After years of fighting and appealing, Project Sanguine was ultimately dropped by the US Navy, but had three more proposed projects to replace it. Ultimately, Project ELF was launched and grew roots in Northern Wisconsin and the Upper Peninsula of Michigan, but being that there were six communication systems set up for communicating with submerged vessels, the project was ultimately shut down in 2004.
- Booker, H. G. and N. R. C. Summary Statement of the Ad Hoc Panel on Sanguine, Department of Defense, Defense Technical Information Center. 1972.
- Feingold, Russ. (1995). “Extremely Low Frequency Communication System Termination and Deficit Reduction Act“. Congressional Record – Senate – January 4, 1995 141.1: S231- S232.
- Kruger, Bodo. Project Sanguine, FBM Command and Control Communications. Department of the Navy, Electronic Systems Command. 1972.
- The Nuclear Resister. (2004). “Project ELF Closes“. The Nuclear Resister: 135.
- “Extremely Low Frequency Transmitter Site Clam Lake, WI.” (2001). The United States Navy Fact File.
- Manaugh, Geoff. “Project Sanguine and the Dead Hand.” BLDGBLOG, 4 May 2017,
- Millett, Allan Reed., and Peter Maslowski. For the Common Defense: A Military History of the United States of America. New York: Free, 1994.
- “PROJECT SANGUINE IS DEBATED AGAIN.” The New York Times, The New York Times, 15 June 1975,
- Special, Anthony Ripley. “PROJECT SANGUINE IS SET BACK AGAIN.” The New York Times, The New York Times, 28 Nov. 1973,
- Sonnenberg, Mike. “Project Sanguine In The Upper Peninsula.” Lost In Michigan, 10 Feb. 2019,
- Stromberg, Joseph. “Why the US Navy Once Wanted to Turn Wisconsin into the World’s Largest Antenna.” Vox, Vox, 10 Apr. 2015,

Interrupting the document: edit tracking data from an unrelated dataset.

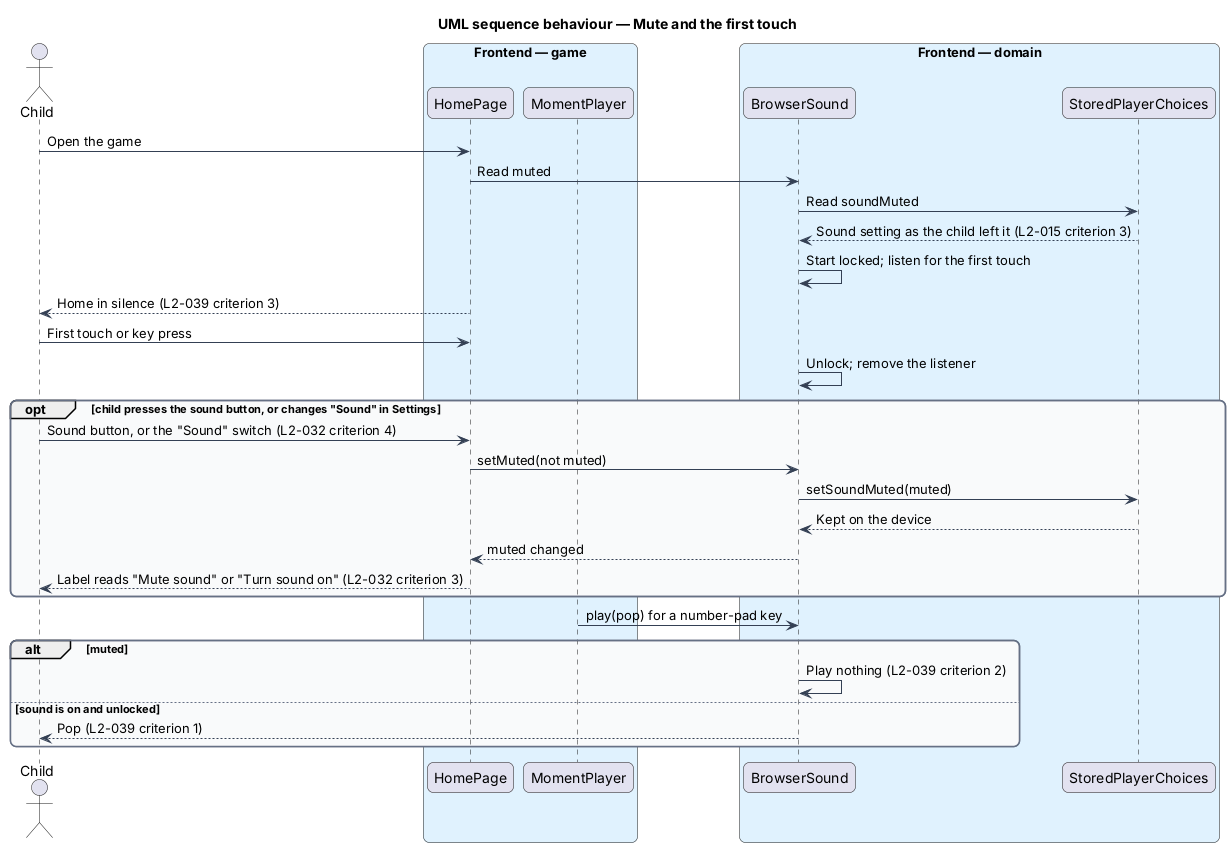
Earlier version of the PlantUML export docs/detailed-designs/classroom/play-motion-and-sound/diagrams/sequence-mute-and-first-touch.png (QuinntyneBrown/around-the-world). Its source is kept beside it as docs/detailed-designs/classroom/play-motion-and-sound/diagrams/sequence-mute-and-first-touch.puml. Its diagram source:
```plantuml
@startuml
title UML sequence behaviour — Mute and the first touch
skinparam backgroundColor #FFFFFF
skinparam shadowing false
skinparam roundcorner 12
skinparam defaultFontName Arial
skinparam ArrowColor #344054
skinparam rectangle {
  BorderColor #344054
  FontColor #101828
}
skinparam package {
  BorderColor #667085
  FontColor #101828
  BackgroundColor #F9FAFB
}
actor "Child" as actor
box "Frontend — game" #E0F2FE
  participant "HomePage" as home
  participant "MomentPlayer" as player
end box
box "Frontend — domain" #E0F2FE
  participant "BrowserSound" as sound
  participant "StoredPlayerChoices" as choices
end box
actor -> home : Open the game
home -> sound : Read muted
sound -> choices : Read soundMuted
choices --> sound : Sound setting as the child left it (L2-015 criterion 3)
sound -> sound : Start locked; listen for the first touch
home --> actor : Home in silence (L2-039 criterion 3)
actor -> home : First touch or key press
sound -> sound : Unlock; remove the listener
opt child presses the sound button, or changes "Sound" in Settings
  actor -> home : Sound button, or the "Sound" switch (L2-032 criterion 4)
  home -> sound : setMuted(not muted)
  sound -> choices : setSoundMuted(muted)
  choices --> sound : Kept on the device
  sound --> home : muted changed
  home --> actor : Label reads "Mute sound" or "Turn sound on" (L2-032 criterion 3)
end
player -> sound : play(pop) for a number-pad key
alt muted
  sound -> sound : Play nothing (L2-039 criterion 2)
else sound is on and unlocked
  sound --> actor : Pop (L2-039 criterion 1)
end
@enduml
```
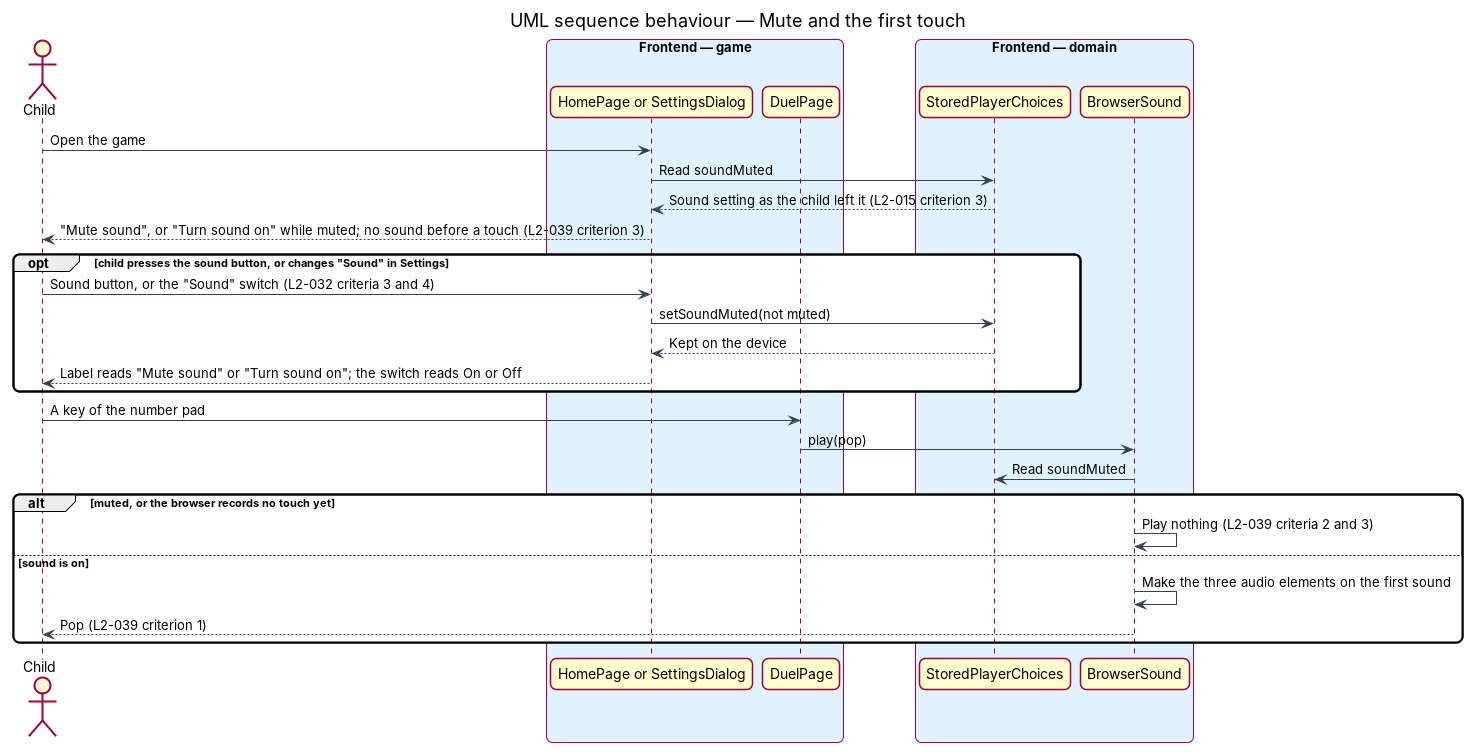
After the commit.

The edit, as a diff of the source:
```diff
@@ -16,33 +16,30 @@
 }
 actor "Child" as actor
 box "Frontend — game" #E0F2FE
-  participant "HomePage" as home
-  participant "MomentPlayer" as player
+  participant "HomePage or SettingsDialog" as home
+  participant "DuelPage" as duel
 end box
 box "Frontend — domain" #E0F2FE
+  participant "StoredPlayerChoices" as choices
   participant "BrowserSound" as sound
-  participant "StoredPlayerChoices" as choices
 end box
 actor -> home : Open the game
-home -> sound : Read muted
+home -> choices : Read soundMuted
+choices --> home : Sound setting as the child left it (L2-015 criterion 3)
+home --> actor : "Mute sound", or "Turn sound on" while muted; no sound before a touch (L2-039 criterion 3)
+opt child presses the sound button, or changes "Sound" in Settings
+  actor -> home : Sound button, or the "Sound" switch (L2-032 criteria 3 and 4)
+  home -> choices : setSoundMuted(not muted)
+  choices --> home : Kept on the device
+  home --> actor : Label reads "Mute sound" or "Turn sound on"; the switch reads On or Off
+end
+actor -> duel : A key of the number pad
+duel -> sound : play(pop)
 sound -> choices : Read soundMuted
-choices --> sound : Sound setting as the child left it (L2-015 criterion 3)
-sound -> sound : Start locked; listen for the first touch
-home --> actor : Home in silence (L2-039 criterion 3)
-actor -> home : First touch or key press
-sound -> sound : Unlock; remove the listener
-opt child presses the sound button, or changes "Sound" in Settings
-  actor -> home : Sound button, or the "Sound" switch (L2-032 criterion 4)
-  home -> sound : setMuted(not muted)
-  sound -> choices : setSoundMuted(muted)
-  choices --> sound : Kept on the device
-  sound --> home : muted changed
-  home --> actor : Label reads "Mute sound" or "Turn sound on" (L2-032 criterion 3)
-end
-player -> sound : play(pop) for a number-pad key
-alt muted
-  sound -> sound : Play nothing (L2-039 criterion 2)
-else sound is on and unlocked
+alt muted, or the browser records no touch yet
+  sound -> sound : Play nothing (L2-039 criteria 2 and 3)
+else sound is on
+  sound -> sound : Make the three audio elements on the first sound
   sound --> actor : Pop (L2-039 criterion 1)
 end
 @enduml
```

- Webbe, Stephen. (13, Oct 1981) Navy gets go-ahead for new sub communication system. The Christian Science Monitor [Boston, Mass].